• **Task brief**
From the entries below, write out exactly the lines between the line holding "Before: the Qt" and the line holding "Left out of", inclusive, excluding any pictures.

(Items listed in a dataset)
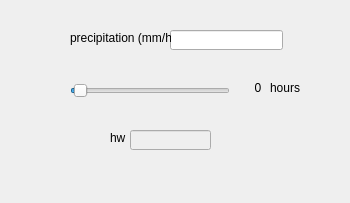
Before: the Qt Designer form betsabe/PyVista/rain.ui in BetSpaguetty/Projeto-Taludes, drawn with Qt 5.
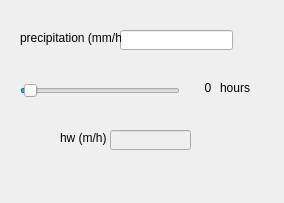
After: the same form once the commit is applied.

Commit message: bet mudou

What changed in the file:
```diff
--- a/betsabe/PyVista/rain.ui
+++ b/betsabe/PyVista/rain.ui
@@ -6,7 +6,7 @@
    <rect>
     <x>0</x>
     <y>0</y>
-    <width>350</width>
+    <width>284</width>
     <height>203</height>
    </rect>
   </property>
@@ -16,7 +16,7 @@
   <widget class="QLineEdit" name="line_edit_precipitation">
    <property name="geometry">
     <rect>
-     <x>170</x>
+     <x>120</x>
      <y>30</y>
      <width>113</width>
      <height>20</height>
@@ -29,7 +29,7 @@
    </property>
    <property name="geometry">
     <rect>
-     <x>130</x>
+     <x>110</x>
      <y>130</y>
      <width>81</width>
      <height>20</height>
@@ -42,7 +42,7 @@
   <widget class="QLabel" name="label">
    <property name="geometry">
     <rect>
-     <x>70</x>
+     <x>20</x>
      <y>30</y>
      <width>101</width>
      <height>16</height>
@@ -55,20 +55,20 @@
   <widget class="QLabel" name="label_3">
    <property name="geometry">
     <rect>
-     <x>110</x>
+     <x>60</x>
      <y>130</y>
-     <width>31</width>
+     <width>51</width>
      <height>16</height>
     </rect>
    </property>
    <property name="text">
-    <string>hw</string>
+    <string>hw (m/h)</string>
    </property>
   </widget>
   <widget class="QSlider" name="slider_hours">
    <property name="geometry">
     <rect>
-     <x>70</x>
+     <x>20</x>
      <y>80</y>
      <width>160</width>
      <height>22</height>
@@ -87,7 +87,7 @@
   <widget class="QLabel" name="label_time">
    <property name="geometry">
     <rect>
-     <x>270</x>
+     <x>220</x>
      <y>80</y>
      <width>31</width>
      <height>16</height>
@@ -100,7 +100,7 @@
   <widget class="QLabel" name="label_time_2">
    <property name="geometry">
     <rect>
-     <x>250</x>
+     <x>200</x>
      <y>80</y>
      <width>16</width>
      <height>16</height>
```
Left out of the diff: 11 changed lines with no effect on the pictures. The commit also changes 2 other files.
...
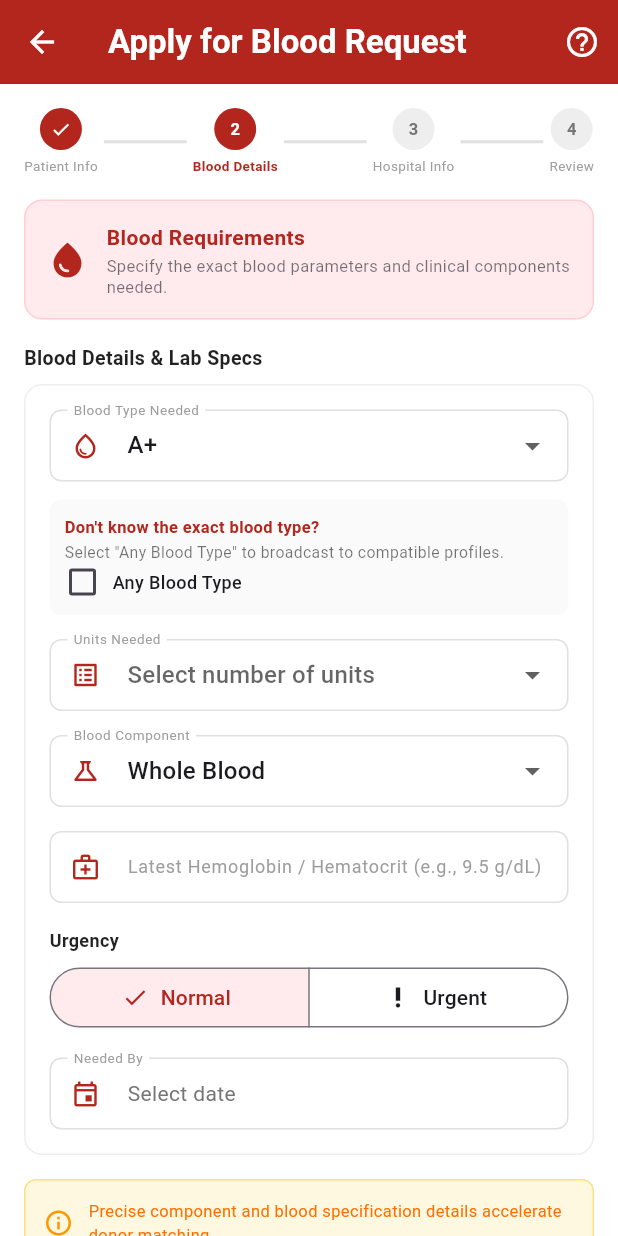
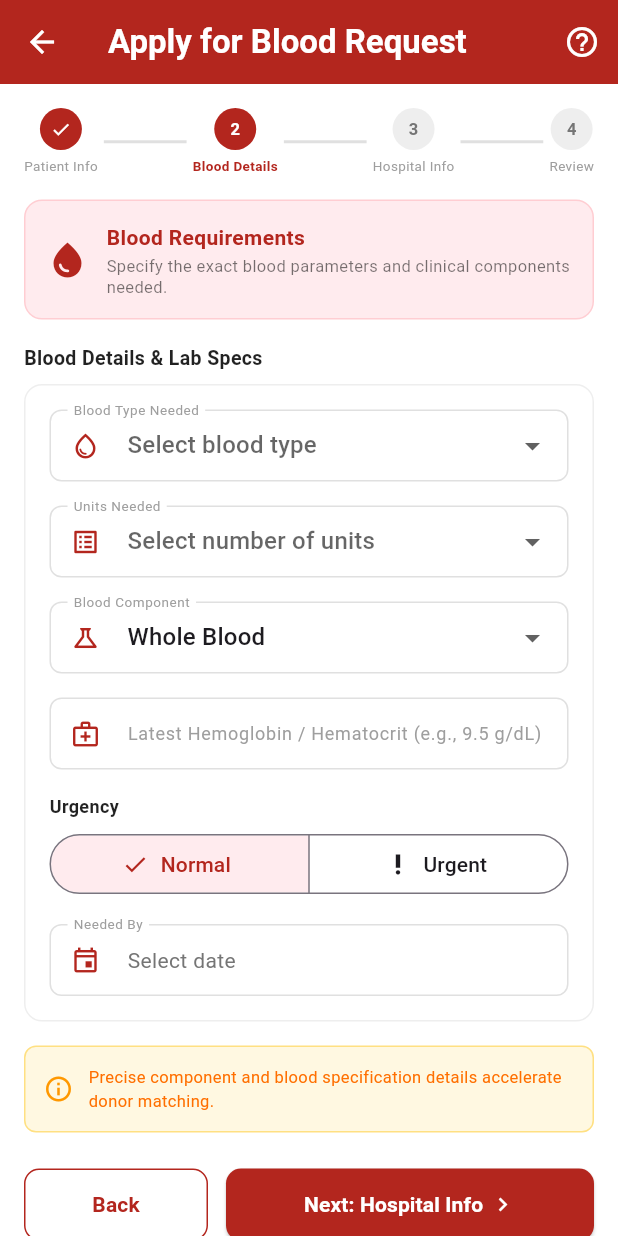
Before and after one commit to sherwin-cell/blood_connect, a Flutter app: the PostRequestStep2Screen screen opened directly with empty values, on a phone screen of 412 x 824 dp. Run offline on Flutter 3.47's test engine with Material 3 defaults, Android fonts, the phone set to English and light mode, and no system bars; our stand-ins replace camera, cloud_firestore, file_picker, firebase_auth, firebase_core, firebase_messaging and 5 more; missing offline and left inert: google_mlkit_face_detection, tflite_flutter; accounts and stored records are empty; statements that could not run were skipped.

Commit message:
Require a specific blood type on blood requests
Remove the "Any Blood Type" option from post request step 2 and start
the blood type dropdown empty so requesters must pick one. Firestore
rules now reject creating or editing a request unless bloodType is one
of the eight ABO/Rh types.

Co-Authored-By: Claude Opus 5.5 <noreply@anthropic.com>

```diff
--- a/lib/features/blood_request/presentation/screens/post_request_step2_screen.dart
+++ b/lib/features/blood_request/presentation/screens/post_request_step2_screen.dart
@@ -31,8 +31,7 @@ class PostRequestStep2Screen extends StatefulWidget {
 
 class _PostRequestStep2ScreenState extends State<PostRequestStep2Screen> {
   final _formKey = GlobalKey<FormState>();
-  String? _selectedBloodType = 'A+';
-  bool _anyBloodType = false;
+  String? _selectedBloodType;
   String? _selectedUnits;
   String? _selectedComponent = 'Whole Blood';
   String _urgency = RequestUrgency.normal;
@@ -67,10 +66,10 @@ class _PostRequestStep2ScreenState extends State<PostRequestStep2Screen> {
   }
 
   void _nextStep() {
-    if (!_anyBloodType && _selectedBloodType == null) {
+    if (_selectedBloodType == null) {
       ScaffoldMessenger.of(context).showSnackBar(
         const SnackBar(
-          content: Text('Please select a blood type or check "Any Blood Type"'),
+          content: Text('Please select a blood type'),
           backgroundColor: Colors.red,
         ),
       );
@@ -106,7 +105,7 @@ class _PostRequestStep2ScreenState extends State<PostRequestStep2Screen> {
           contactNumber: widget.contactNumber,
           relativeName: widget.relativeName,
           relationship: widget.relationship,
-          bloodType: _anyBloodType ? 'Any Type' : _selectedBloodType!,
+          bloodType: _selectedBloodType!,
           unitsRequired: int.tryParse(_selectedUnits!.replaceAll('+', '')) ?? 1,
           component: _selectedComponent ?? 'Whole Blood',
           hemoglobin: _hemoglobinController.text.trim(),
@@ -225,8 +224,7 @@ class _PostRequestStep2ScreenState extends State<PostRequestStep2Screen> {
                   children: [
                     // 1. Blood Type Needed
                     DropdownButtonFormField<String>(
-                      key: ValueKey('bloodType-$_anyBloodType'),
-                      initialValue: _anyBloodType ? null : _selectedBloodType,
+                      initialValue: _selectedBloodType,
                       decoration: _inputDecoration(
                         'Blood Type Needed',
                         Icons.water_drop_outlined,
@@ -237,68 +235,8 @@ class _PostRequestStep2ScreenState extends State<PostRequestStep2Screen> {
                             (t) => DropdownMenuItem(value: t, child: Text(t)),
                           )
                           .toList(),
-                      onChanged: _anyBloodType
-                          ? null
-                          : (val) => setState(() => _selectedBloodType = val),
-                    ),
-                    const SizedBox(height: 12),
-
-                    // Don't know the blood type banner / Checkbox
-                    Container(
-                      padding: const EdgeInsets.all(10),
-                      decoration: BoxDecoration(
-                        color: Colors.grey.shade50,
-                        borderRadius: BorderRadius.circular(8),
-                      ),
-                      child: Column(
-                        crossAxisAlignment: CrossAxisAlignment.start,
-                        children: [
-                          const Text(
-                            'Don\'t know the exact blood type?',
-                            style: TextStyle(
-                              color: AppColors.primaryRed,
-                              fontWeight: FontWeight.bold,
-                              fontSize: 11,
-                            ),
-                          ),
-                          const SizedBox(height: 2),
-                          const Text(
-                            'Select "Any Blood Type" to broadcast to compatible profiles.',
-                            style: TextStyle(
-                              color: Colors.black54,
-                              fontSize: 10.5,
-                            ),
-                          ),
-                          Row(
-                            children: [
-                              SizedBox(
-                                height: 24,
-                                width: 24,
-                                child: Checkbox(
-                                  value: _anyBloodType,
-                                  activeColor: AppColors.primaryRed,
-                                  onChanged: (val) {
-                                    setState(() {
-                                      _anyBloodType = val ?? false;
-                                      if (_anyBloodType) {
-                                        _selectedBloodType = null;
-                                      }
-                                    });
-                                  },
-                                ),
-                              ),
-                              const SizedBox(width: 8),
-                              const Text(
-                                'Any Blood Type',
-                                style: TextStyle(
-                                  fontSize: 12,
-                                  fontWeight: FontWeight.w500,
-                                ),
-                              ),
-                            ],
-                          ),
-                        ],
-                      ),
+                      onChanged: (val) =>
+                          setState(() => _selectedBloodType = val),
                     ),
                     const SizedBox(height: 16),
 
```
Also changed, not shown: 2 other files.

• **Exercise response**
Before: the Qt Designer form betsabe/PyVista/rain.ui in BetSpaguetty/Projeto-Taludes, drawn with Qt 5.
After: the same form once the commit is applied.

Commit message: bet mudou

What changed in the file:
```diff
--- a/betsabe/PyVista/rain.ui
+++ b/betsabe/PyVista/rain.ui
@@ -6,7 +6,7 @@
    <rect>
     <x>0</x>
     <y>0</y>
-    <width>350</width>
+    <width>284</width>
     <height>203</height>
    </rect>
   </property>
@@ -16,7 +16,7 @@
   <widget class="QLineEdit" name="line_edit_precipitation">
    <property name="geometry">
     <rect>
-     <x>170</x>
+     <x>120</x>
      <y>30</y>
      <width>113</width>
      <height>20</height>
@@ -29,7 +29,7 @@
    </property>
    <property name="geometry">
     <rect>
-     <x>130</x>
+     <x>110</x>
      <y>130</y>
      <width>81</width>
      <height>20</height>
@@ -42,7 +42,7 @@
   <widget class="QLabel" name="label">
    <property name="geometry">
     <rect>
-     <x>70</x>
+     <x>20</x>
      <y>30</y>
      <width>101</width>
      <height>16</height>
@@ -55,20 +55,20 @@
   <widget class="QLabel" name="label_3">
    <property name="geometry">
     <rect>
-     <x>110</x>
+     <x>60</x>
      <y>130</y>
-     <width>31</width>
+     <width>51</width>
      <height>16</height>
     </rect>
    </property>
    <property name="text">
-    <string>hw</string>
+    <string>hw (m/h)</string>
    </property>
   </widget>
   <widget class="QSlider" name="slider_hours">
    <property name="geometry">
     <rect>
-     <x>70</x>
+     <x>20</x>
      <y>80</y>
      <width>160</width>
      <height>22</height>
@@ -87,7 +87,7 @@
   <widget class="QLabel" name="label_time">
    <property name="geometry">
     <rect>
-     <x>270</x>
+     <x>220</x>
      <y>80</y>
      <width>31</width>
      <height>16</height>
@@ -100,7 +100,7 @@
   <widget class="QLabel" name="label_time_2">
    <property name="geometry">
     <rect>
-     <x>250</x>
+     <x>200</x>
      <y>80</y>
      <width>16</width>
      <height>16</height>
```
Left out of the diff: 11 changed lines with no effect on the pictures. The commit also changes 2 other files.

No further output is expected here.